Eventually, after a couple of hours in the hot sun, and after going for a quick swim and diving from the diving board a few times, I went back inside the house and sat down to watch some television.
This really was just another ordinary visit up until that point.
But a few minutes after settling into the comfortable living room sofa and flicking on the tv, everything changed when my 18-year old cousin, Lauren, asked me to follow her into the kitchen. I immediately followed her until she stopped in the far corner, right next to the refrigerator, where, without a word, she removed the winter hat that she always wore on her head. And then, as I stared in shock at the 50 or so large metal staples that ran from one end of her scalp to the other, all helping keep a long, freshly made incision from opening up, Lauren just looked at me and smiled.
“It’s okay,” she said. “I just wanted to show you in case you were wondering why I always wear this hat.”
Ever since I had been able to understand anything, I had understood that Lauren was sick. But as a young child, it was impossible for me to fully realize what such an illness actually meant. And so, despite my parents telling me over and over again that Lauren had had another surgery to remove tumors from her brain, I always assumed that she would be fine in the end.
That is, until that very moment in the kitchen. Now I suddenly understood that Lauren was battling much more than a simple nuisance, such as a cold or the flu, and that her battle was more difficult than I could ever imagine. And with this realization came the discovery that life just might not be as easy as I had so naively believed. Requiring brain surgery and then having industrial-sized staples placed into one’s head was not something I had ever considered as a real possibility in life.
But now that I had seen it with my own eyes, it became apparent that such a terrible disease, along with countless other illnesses, accidents and life-altering obstacles, could surprise anyone, at any time. This was the day I learned that we are merely human beings, not super humans.
After I left the kitchen and returned to the living room, and as I still tried to process the influx of new thoughts, I sat back down on the sofa and turned on the television once again. However, I of course couldn’t focus on the television at all, and instead chose to observe Lauren as she moved around the house.

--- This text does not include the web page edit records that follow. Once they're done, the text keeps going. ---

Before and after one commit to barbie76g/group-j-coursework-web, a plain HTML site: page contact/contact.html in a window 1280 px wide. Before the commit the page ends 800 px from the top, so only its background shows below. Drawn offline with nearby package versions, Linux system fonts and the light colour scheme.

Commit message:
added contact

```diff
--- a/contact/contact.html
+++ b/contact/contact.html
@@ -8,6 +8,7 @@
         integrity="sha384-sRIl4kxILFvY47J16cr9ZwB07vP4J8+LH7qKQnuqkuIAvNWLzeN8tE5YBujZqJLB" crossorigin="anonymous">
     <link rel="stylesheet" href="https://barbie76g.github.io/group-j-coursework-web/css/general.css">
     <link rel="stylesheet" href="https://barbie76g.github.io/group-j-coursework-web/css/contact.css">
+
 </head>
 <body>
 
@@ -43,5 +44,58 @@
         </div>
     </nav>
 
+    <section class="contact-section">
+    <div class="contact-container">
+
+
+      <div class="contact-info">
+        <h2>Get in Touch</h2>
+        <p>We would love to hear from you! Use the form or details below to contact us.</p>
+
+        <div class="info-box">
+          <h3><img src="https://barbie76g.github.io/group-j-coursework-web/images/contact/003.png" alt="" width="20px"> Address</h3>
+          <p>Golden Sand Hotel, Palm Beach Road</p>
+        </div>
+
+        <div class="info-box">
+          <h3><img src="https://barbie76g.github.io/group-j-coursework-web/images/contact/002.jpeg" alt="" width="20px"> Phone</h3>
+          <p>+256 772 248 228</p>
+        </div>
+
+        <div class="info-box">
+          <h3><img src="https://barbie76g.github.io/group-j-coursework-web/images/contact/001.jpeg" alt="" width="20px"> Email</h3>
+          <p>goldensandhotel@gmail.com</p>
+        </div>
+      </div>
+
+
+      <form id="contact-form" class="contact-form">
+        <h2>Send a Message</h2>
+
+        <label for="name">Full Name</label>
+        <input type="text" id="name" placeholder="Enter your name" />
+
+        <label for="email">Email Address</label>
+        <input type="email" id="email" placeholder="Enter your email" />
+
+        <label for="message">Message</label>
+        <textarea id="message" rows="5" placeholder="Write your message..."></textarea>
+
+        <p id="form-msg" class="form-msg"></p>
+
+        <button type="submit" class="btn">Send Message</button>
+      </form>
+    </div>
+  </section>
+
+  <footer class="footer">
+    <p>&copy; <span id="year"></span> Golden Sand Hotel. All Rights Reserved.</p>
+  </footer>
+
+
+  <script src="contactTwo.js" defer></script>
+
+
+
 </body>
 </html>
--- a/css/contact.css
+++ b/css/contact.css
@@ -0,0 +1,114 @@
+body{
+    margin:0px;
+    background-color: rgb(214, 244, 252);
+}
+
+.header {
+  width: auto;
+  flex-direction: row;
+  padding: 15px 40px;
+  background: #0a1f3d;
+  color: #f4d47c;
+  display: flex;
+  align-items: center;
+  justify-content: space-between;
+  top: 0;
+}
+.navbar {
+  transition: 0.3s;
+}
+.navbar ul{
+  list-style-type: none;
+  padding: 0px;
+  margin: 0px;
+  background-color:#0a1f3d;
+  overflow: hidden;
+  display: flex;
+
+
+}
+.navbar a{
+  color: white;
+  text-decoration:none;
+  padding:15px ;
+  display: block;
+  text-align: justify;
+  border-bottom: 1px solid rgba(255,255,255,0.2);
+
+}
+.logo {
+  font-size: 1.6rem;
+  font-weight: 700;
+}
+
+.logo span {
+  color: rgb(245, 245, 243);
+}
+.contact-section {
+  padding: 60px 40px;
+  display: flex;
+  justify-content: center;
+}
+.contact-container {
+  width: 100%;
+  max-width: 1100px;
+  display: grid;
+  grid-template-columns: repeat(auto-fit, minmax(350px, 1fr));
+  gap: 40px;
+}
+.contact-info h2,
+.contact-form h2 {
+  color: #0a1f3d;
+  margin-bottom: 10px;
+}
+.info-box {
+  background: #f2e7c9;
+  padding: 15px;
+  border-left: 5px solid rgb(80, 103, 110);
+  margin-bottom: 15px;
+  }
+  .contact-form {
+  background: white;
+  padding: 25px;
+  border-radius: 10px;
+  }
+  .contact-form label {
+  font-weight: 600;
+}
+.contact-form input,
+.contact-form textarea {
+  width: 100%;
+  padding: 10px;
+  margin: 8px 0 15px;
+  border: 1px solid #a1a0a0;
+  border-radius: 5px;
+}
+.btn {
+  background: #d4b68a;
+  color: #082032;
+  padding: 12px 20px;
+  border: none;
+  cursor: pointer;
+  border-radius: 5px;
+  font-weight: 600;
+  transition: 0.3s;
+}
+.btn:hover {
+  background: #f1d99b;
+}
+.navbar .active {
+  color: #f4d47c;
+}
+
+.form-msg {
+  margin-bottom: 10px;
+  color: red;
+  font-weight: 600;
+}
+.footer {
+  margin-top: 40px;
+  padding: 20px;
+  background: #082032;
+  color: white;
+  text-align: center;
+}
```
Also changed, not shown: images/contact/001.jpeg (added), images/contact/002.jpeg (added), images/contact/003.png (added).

It didn’t take long for my observations to have a powerful effect on me, more powerful even, than the moment Lauren had removed her winter hat. Despite the staples in her scalp, despite her long battle with brain cancer and the never-ending surgeries, I’m not sure I had ever seen someone smile as much as she did. Despite the semi-frequent stumbles, when the tumors would interfere for a brief moment with the messages sent from her brain to other parts of her body, despite knowing that her life was going to be cut way too short, she continued to smile.
Observing Lauren that day changed me completely. First, I realized that, as a 12 year old boy, I knew nothing about the realities of life. But what stuck with me the most was without a doubt that smile. I realized that being able to walk around every day with such a smile and with such appreciation for what one has in life should be the goal of every single person. If Lauren could find the positive even in her own, impossibly difficult situation, I felt that I owed it to her and myself to make sure that I too would be smiling so brightly no matter where my life took me.
So, fast forward to today. I’m definitely a happy guy but I certainly, like most people, don’t have a permanent smile attached to my face. However, I must say that every day that I find myself interacting with new people, visiting and learning about new places and cultures around the world, my smile is as present and bright as Lauren’s.
That is why I’m now starting to realize that what drives me to constantly wander this planet is not actually my fear of living a life that is full of regrets, but my desire to achieve a goal I set for myself so many years ago, on that random Saturday afternoon, instead.
Lauren passed away at the age of 19, exactly twenty-one years ago this month. In honor of her, I encourage you to take a moment to remember that life is always worth smiling about, no matter how difficult or frustrating our situation may seem to be.